Dry conditions force reservoir conservation Dry conditions persist across much of the Missouri River basin. Releases from the reservoirs continue to be reduced as part of water conservation measures.
"Gavins Point releases averaged a record low of 14,100 cubic feet per second (cfs) in October. They were reduced from 23,500 to 12,000 cfs early in the month as the navigation season ended," said Larry Cieslik, chief of the Missouri River Water Management Division. "We are proceeding with caution as we further reduce releases," he said. They are being cut 500 cfs every five or six days, and will reach 9,000 cfs on Nov. 15.
Gavins Point releases of 9,000 cfs will be maintained as long as weather conditions permit. "They will likely be increased to 12,000 cfs in December as cold temperatures move in, which can increase ice formation on the river," said Cieslik. The initial formation of ice cover on the Missouri or its tributaries can reduce the amount of water flowing in the river and creates a temporarily reduction in river stages. If the ice cover restricts or even blocks river flow, more severe reductions in stages can occur. Conversely, if temperatures moderate for extended periods this winter, and ice formation is not actively taking place, releases may be set lower than 12,000 cfs to conserve water in the reservoirs. Gavins Point releases averaged 16,100 and 13,700 cfs last January and February, respectively.
The current runoff forecast for 2004 is 16.5 million acre feet (MAF), compared to a normal of 25.2 MAF. Runoff above Sioux City, IA, in October was 1.1 MAF.
System storage ended October at 35.7 MAF, down only 100,000 acre feet for the month. Last year at this time it was 40 MAF. The amount of water currently stored in the reservoirs is nearly 21 MAF below average.
Gavins Point reservoir will remain near elevation 1207 feet msl during November.

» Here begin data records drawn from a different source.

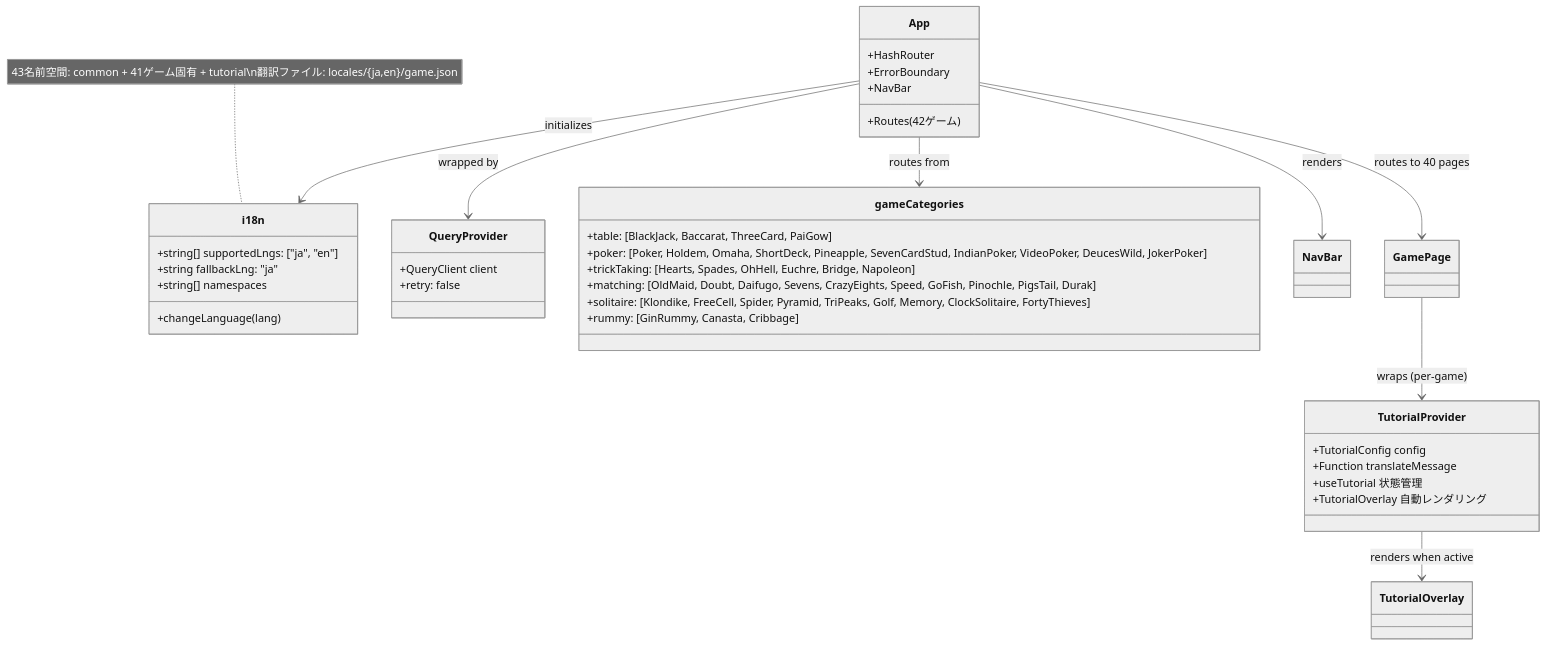
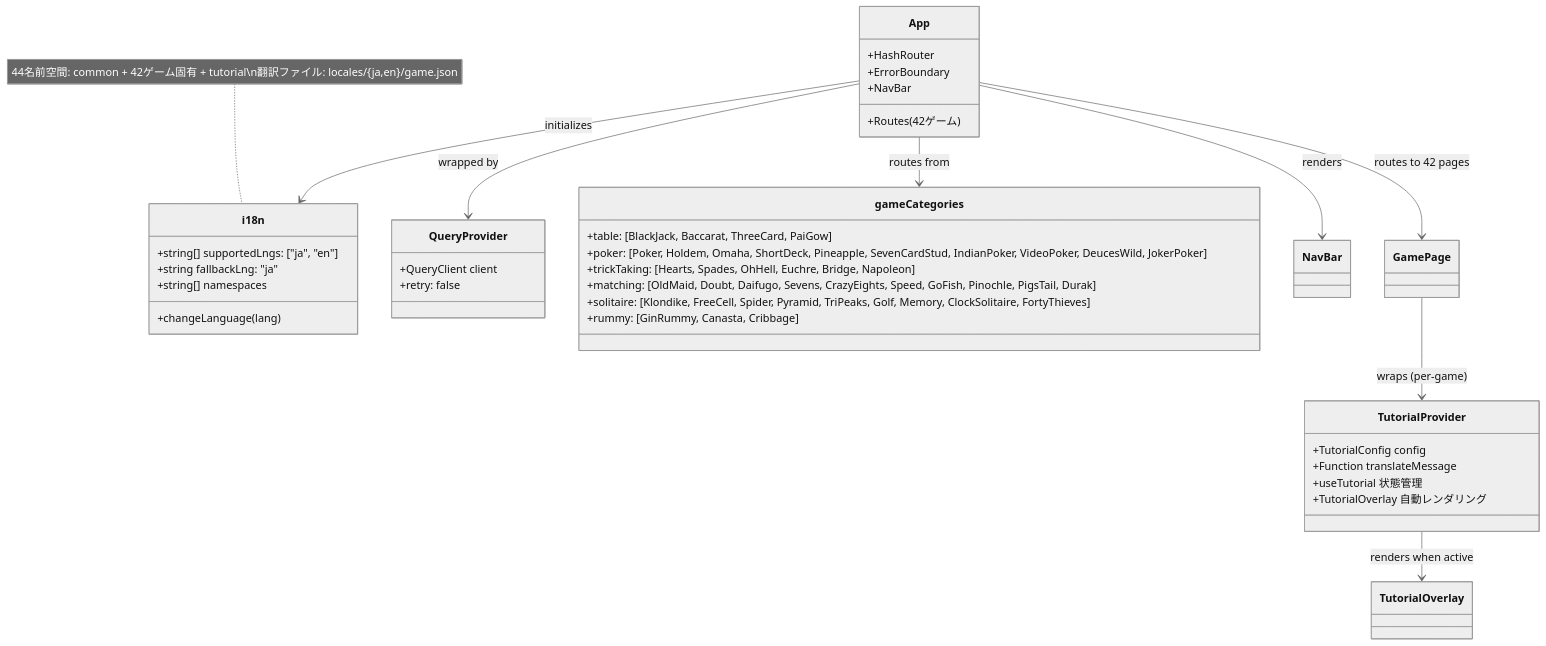
Before and after one commit to yuta-yoshinaga/go_trumpcards: the ninth of 34 diagrams in docs/design/frontend.md, drawn with Mermaid (neutral theme). The commit also changed other lines of this file and 1 other file, not shown here.

Commit message:
docs: add missing games to CLI help text and fix frontend design counts
Closes #1257

- Add durak, fortythieves, paigow to CLI help text (they were registered
  in the command map but missing from the help display)
- Update frontend design doc counts: hooks 41→42, pages 41→42,
  routes 40→42, i18n namespaces 43→44

````diff
--- a/docs/design/frontend.md
+++ b/docs/design/frontend.md
@@ -1621,47 +1621,47 @@
 ```mermaid
 classDiagram
     class i18n {
         +string[] supportedLngs: ["ja", "en"]
         +string fallbackLng: "ja"
         +string[] namespaces
         +changeLanguage(lang)
     }
 
     class QueryProvider {
         +QueryClient client
         +retry: false
     }
 
     class App {
         +HashRouter
         +ErrorBoundary
         +NavBar
         +Routes (42ゲーム)
     }
 
     class gameCategories {
         +table: [BlackJack, Baccarat, ThreeCard, PaiGow]
         +poker: [Poker, Holdem, Omaha, ShortDeck, Pineapple, SevenCardStud, IndianPoker, VideoPoker, DeucesWild, JokerPoker]
         +trickTaking: [Hearts, Spades, OhHell, Euchre, Bridge, Napoleon]
         +matching: [OldMaid, Doubt, Daifugo, Sevens, CrazyEights, Speed, GoFish, Pinochle, PigsTail, Durak]
         +solitaire: [Klondike, FreeCell, Spider, Pyramid, TriPeaks, Golf, Memory, ClockSolitaire, FortyThieves]
         +rummy: [GinRummy, Canasta, Cribbage]
     }
 
     class TutorialProvider {
         +TutorialConfig config
         +Function translateMessage
         +useTutorial 状態管理
         +TutorialOverlay 自動レンダリング
     }
 
     App --> QueryProvider : wrapped by
     App --> i18n : initializes
     App --> gameCategories : routes from
     App --> NavBar : renders
-    App --> GamePage : routes to 40 pages
+    App --> GamePage : routes to 42 pages
     GamePage --> TutorialProvider : wraps (per-game)
     TutorialProvider --> TutorialOverlay : renders when active
 
-    note for i18n "43名前空間: common + 41ゲーム固有 + tutorial\n翻訳ファイル: locales/{ja,en}/game.json"
+    note for i18n "44名前空間: common + 42ゲーム固有 + tutorial\n翻訳ファイル: locales/{ja,en}/game.json"
 ```
````
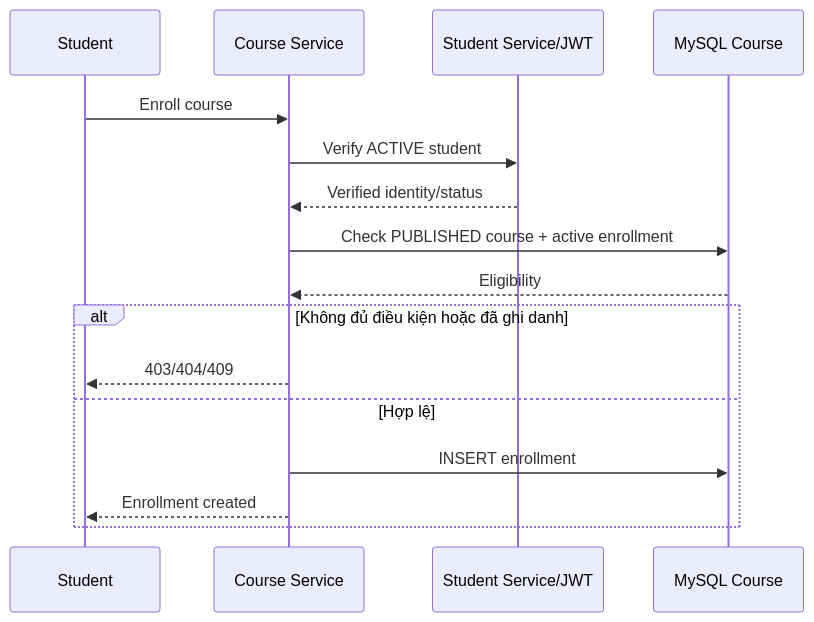
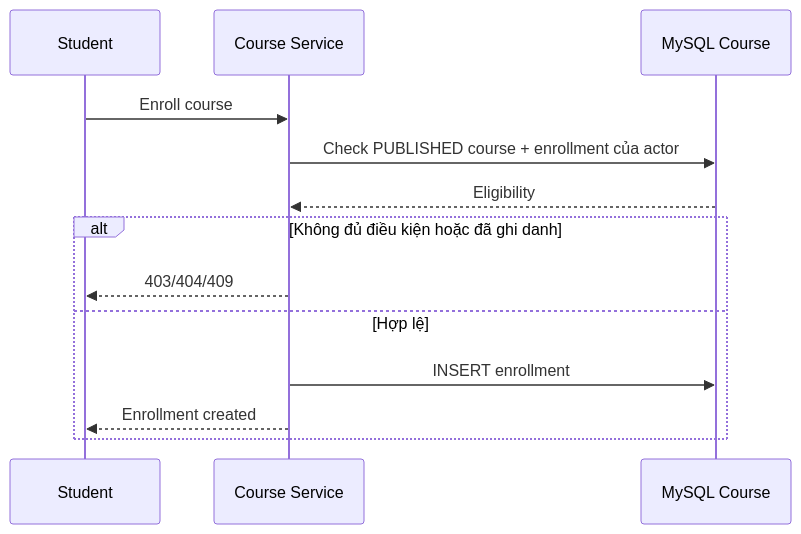
Before and after one commit to Minhduc7904/MiniProjectTrainingKaopiz: the first of 2 diagrams in ducnm3/docs/business-flows/course-learning/enrollment-and-learning-progress.md, drawn with Mermaid. The commit also changed other lines of this file and 52 other files, not shown here.

First line of the commit message:
feat: add student course management features

````diff
--- a/ducnm3/docs/business-flows/course-learning/enrollment-and-learning-progress.md
+++ b/ducnm3/docs/business-flows/course-learning/enrollment-and-learning-progress.md
@@ -20,19 +20,16 @@
 ```mermaid
 sequenceDiagram
     participant Student
     participant Course as Course Service
-    participant StudentSvc as Student Service/JWT
     participant DB as MySQL Course
 
     Student->>Course: Enroll course
-    Course->>StudentSvc: Verify ACTIVE student
-    StudentSvc-->>Course: Verified identity/status
-    Course->>DB: Check PUBLISHED course + active enrollment
+    Course->>DB: Check PUBLISHED course + enrollment của actor
     DB-->>Course: Eligibility
     alt Không đủ điều kiện hoặc đã ghi danh
         Course-->>Student: 403/404/409
     else Hợp lệ
         Course->>DB: INSERT enrollment
         Course-->>Student: Enrollment created
     end
 ```
````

For Randall releases averaged a record low 12,000 cfs in October. They will range from 7,000 to 8,000 cfs during November as necessary to maintain the level of Gavins Point reservoir. Fort Randall ended October at 1339 feet msl. The reservoir continues its annual drawdown in November, ending the month near elevation 1338 feet msl. The drawdown occurred sooner than in previous years due to the shortening of the navigation season. It will begin to refill in December, ending the month near 1341 feet msl.

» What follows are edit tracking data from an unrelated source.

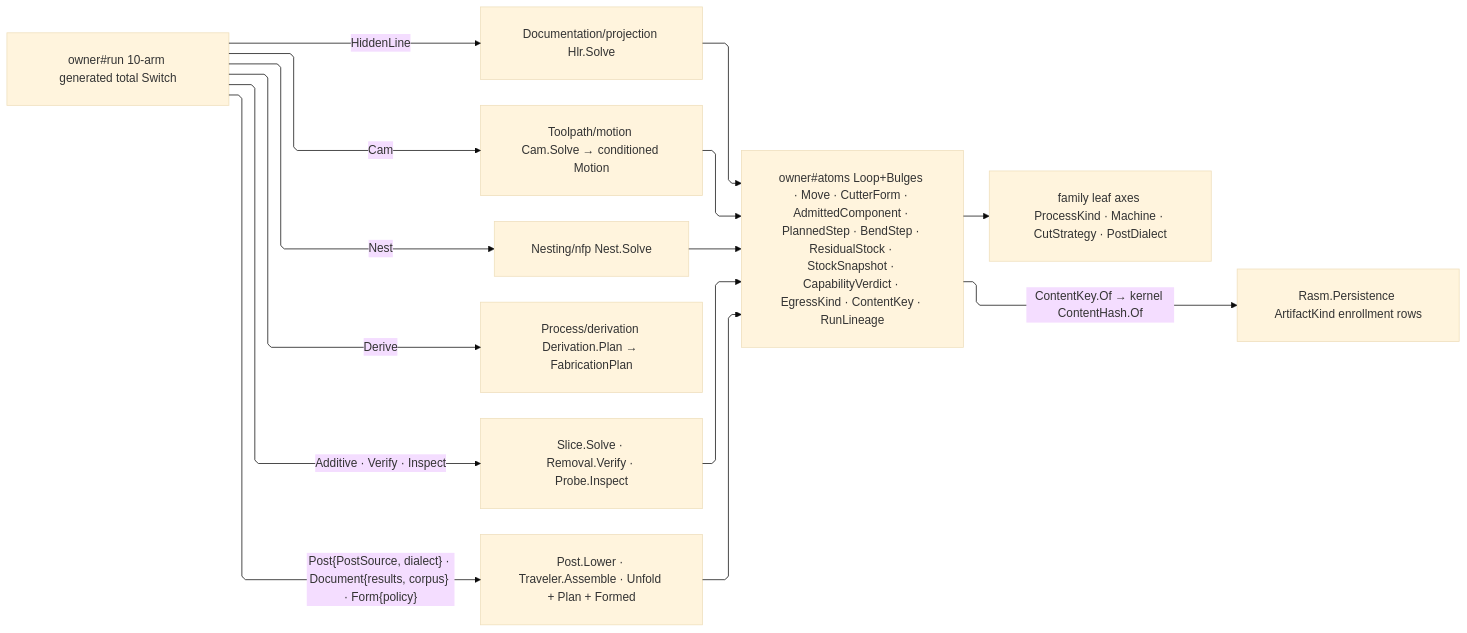
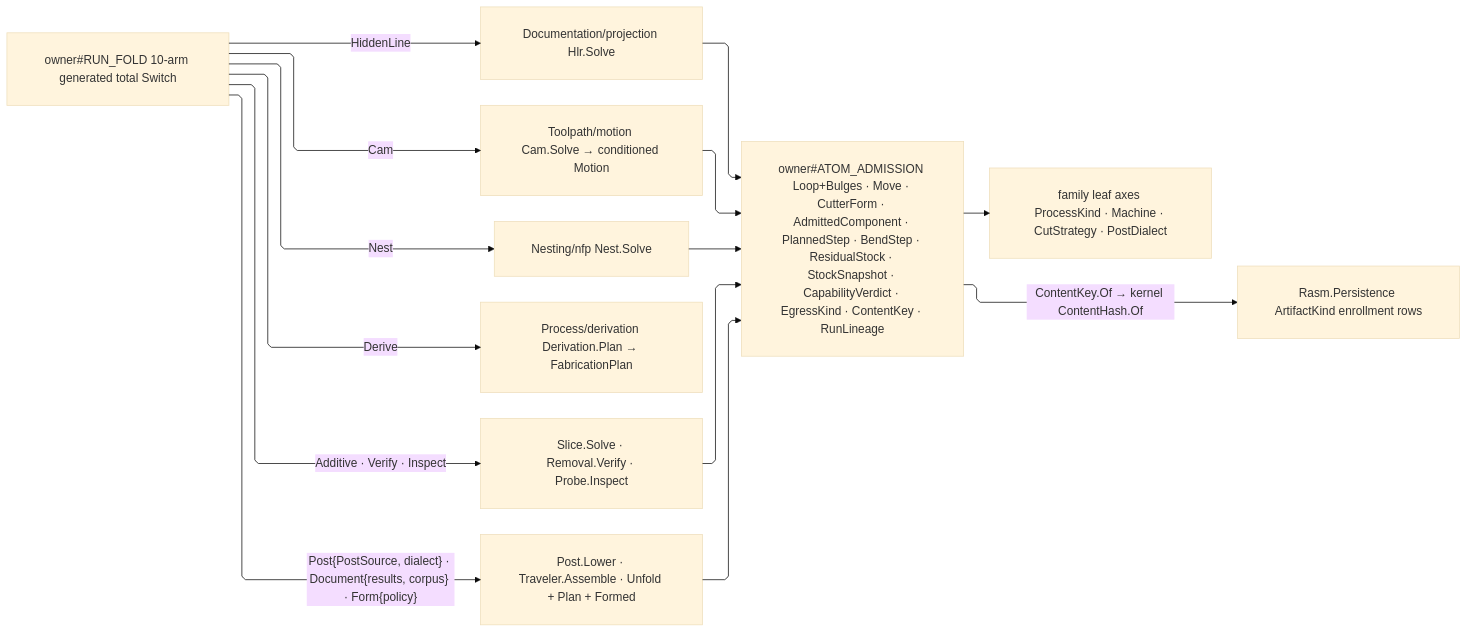
Before and after one commit to bsamiee/Rasm: the diagram in libs/csharp/Rasm.Fabrication/.planning/Process/owner.md, drawn with Mermaid (base theme). The commit also changed 486 other files, not shown here.

````diff
--- a/libs/csharp/Rasm.Fabrication/.planning/Process/owner.md
+++ b/libs/csharp/Rasm.Fabrication/.planning/Process/owner.md
@@ -1790,28 +1790,28 @@
 ```mermaid
 ---
 config:
   layout: elk
   flowchart:
     curve: linear
     padding: 25
 ---
 flowchart LR
     accTitle: Fabrication orchestration fold
     accDescr: One generated run dispatch routes ten policy variants to their plane kernels, folds every result back through shared fabrication atoms, and projects content-keyed persistence facts.
-    Atoms["owner#atoms Loop+Bulges · Move · CutterForm · AdmittedComponent · PlannedStep · BendStep · ResidualStock · StockSnapshot · CapabilityVerdict · EgressKind · ContentKey · RunLineage"]
-    Run["owner#run 10-arm generated total Switch"]
+    Atoms["owner#ATOM_ADMISSION Loop+Bulges · Move · CutterForm · AdmittedComponent · PlannedStep · BendStep · ResidualStock · StockSnapshot · CapabilityVerdict · EgressKind · ContentKey · RunLineage"]
+    Run["owner#RUN_FOLD 10-arm generated total Switch"]
     Family["family leaf axes ProcessKind · Machine · CutStrategy · PostDialect"]
     Run -->|HiddenLine| Hlr["Documentation/projection Hlr.Solve"]
     Run -->|Cam| Cam["Toolpath/motion Cam.Solve → conditioned Motion"]
     Run -->|Nest| Nest["Nesting/nfp Nest.Solve"]
     Run -->|Derive| Derivation["Process/derivation Derivation.Plan → FabricationPlan"]
     Run -->|"Additive · Verify · Inspect"| Planes["Slice.Solve · Removal.Verify · Probe.Inspect"]
     Run -->|"Post{PostSource, dialect} · Document{results, corpus} · Form{policy}"| Egress["Post.Lower · Traveler.Assemble · Unfold + Plan + Formed"]
     Hlr --> Atoms
     Cam --> Atoms
     Nest --> Atoms
     Planes --> Atoms
     Egress --> Atoms
     Atoms --> Family
     Atoms -->|"ContentKey.Of → kernel ContentHash.Of"| Persist["Rasm.Persistence ArtifactKind enrollment rows"]
 ```
````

Oahe reservoir rose more than one foot in October ending the month at elevation 1574.8 feet msl. It will rise two feet in November, ending the month 24 feet below average. The reservoir is three feet lower than last year at this time.
Garrison releases averaged 11,500 cfs during October. They will remain at that rate until mid-November and then gradually increase to 15,000 cfs by the end of the month. Garrison fell slightly during October, ending the month at elevation 1813.1 feet msl. It will drop nearly a foot in November, ending the month 25 feet below average. The reservoir is seven feet lower than last year at this time.
Fort Peck releases averaged 4,100 cfs in October. They will remain near that rate until late November and then be increased to 5,500 cfs. The reservoir remained nearly steady during October, ending the month at elevation 2199.8 feet msl. It will drop slightly during November, ending the month 34 feet below average. Last year at this time it was 10 feet higher.
The six main stem power plants generated a record low 310 million kilowatt hours (kWh) of electricity in October, 36 percent of normal. The forecast for 2004 energy production is 6.5 billion kWh, compared to a normal of 10 billion kWh.